Today in our conference session on Christians and Social Media, I pointed to a few of my own observations on the benefits and hazards of keeping a blog:
- it gives me a routine to process what is important in my work. In other words, each day, I’m able to think: what am I working on today that intrigues me, and is worth telling others about? The answer makes it into my blog
- it gives me opportunity to gain feedback and interaction on works in progress. This has been helpful for talks and publications, and has sometimes had the effect of changing my mind on a topic
- I have realised that sometimes I need to do a silly or devotional or openly self-critical post in order to deflate the self-promoting scholarly image that I’m tempted to portray
- it enables me to hear theologically different perspectives at length and to engage with them in a non-anonymous setting. I’m also forced to recognise that such people will read what I write, so I cannot caricature their views
- it enables me to disseminate info about my work, and to find out about others’ work.

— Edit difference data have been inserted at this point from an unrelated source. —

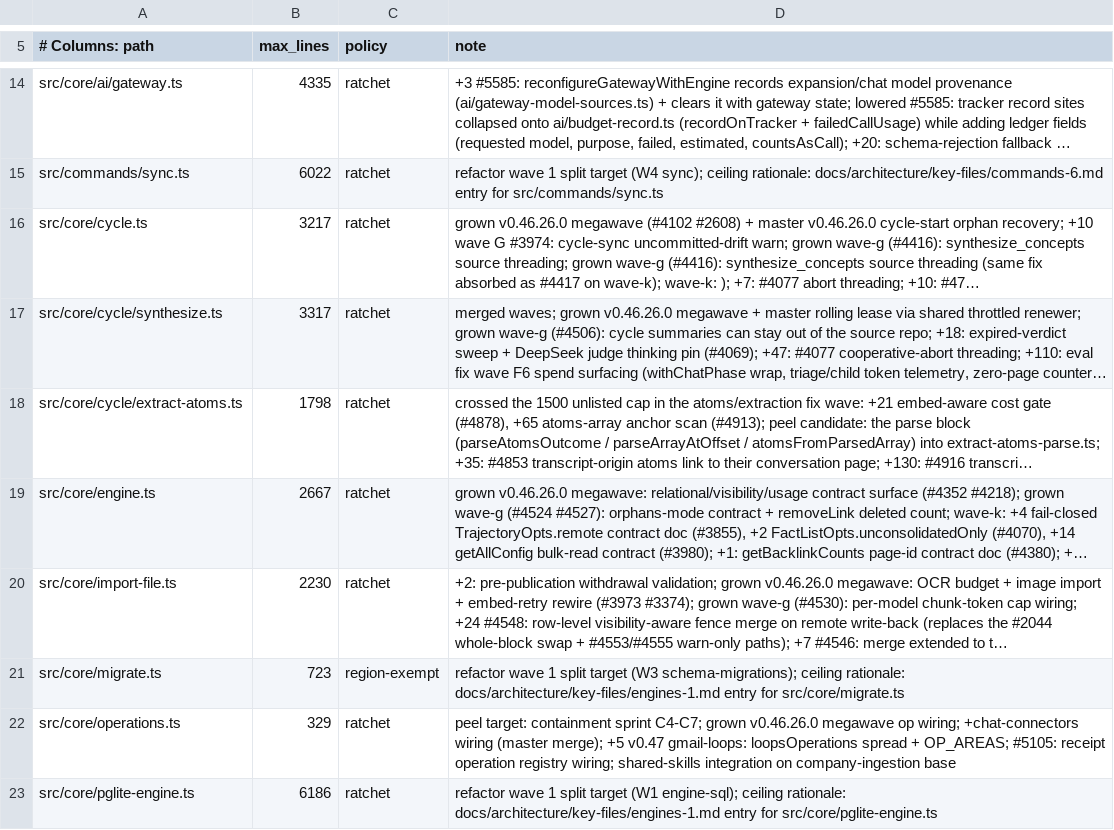
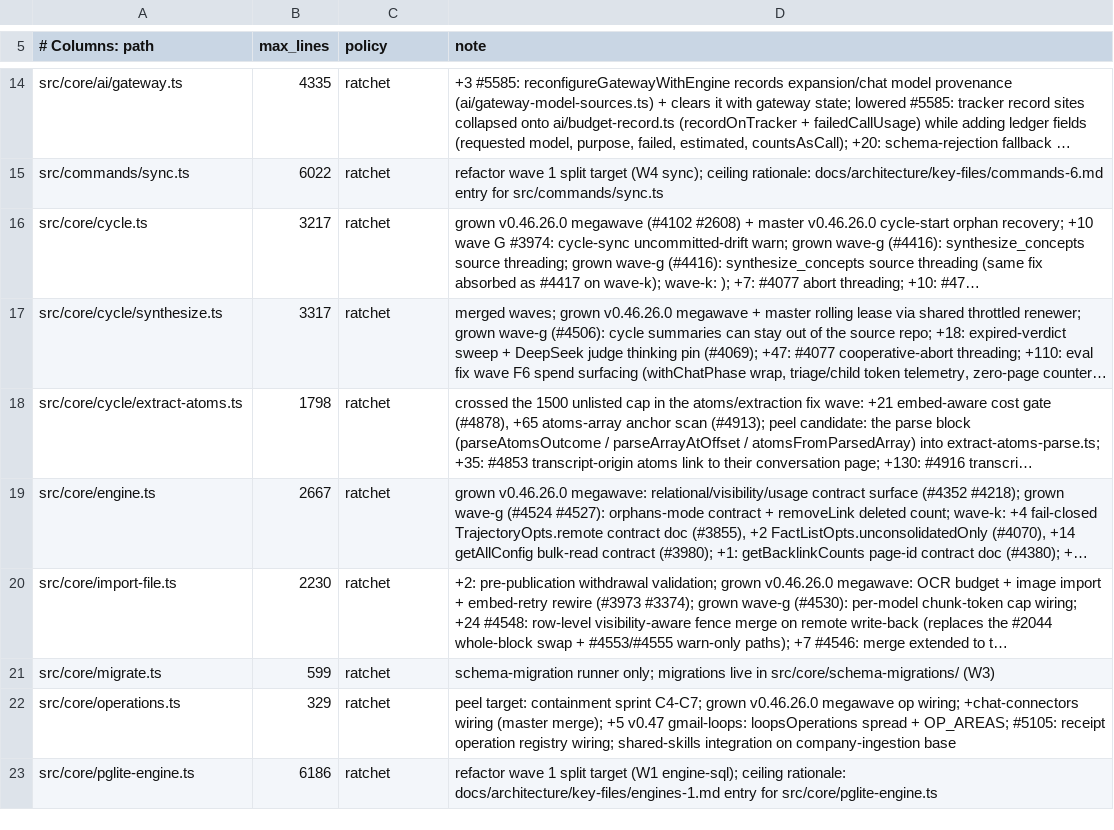
Before and after one commit to Margok1987/gbrain, a TSV file: scripts/module-size-limits.tsv, drawn as a sheet; only a part is shown, gaps mark what is left out; long unchanged cells end in …; the diff names each change by its address in the sheet, - before the commit and + after, or states it on an @@ line.

```diff
--- a/scripts/module-size-limits.tsv
+++ b/scripts/module-size-limits.tsv
-B21 (max_lines): 723
+B21 (max_lines): 599
-C21 (policy): region-exempt
+C21 (policy): ratchet
-D21 (note): refactor wave 1 split target (W3 schema-migrations); ceiling rationale: docs/architecture/key-files/engines-1.md entry for src/core/migrate.ts
+D21 (note): schema-migration runner only; migrations live in src/core/schema-migrations/ (W3)
```
Also changed, not shown: scripts/guards-manifest.tsv, 21 other files.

- it is tempting to seek influential stats among bibliobloggers. Sometimes I need to pull back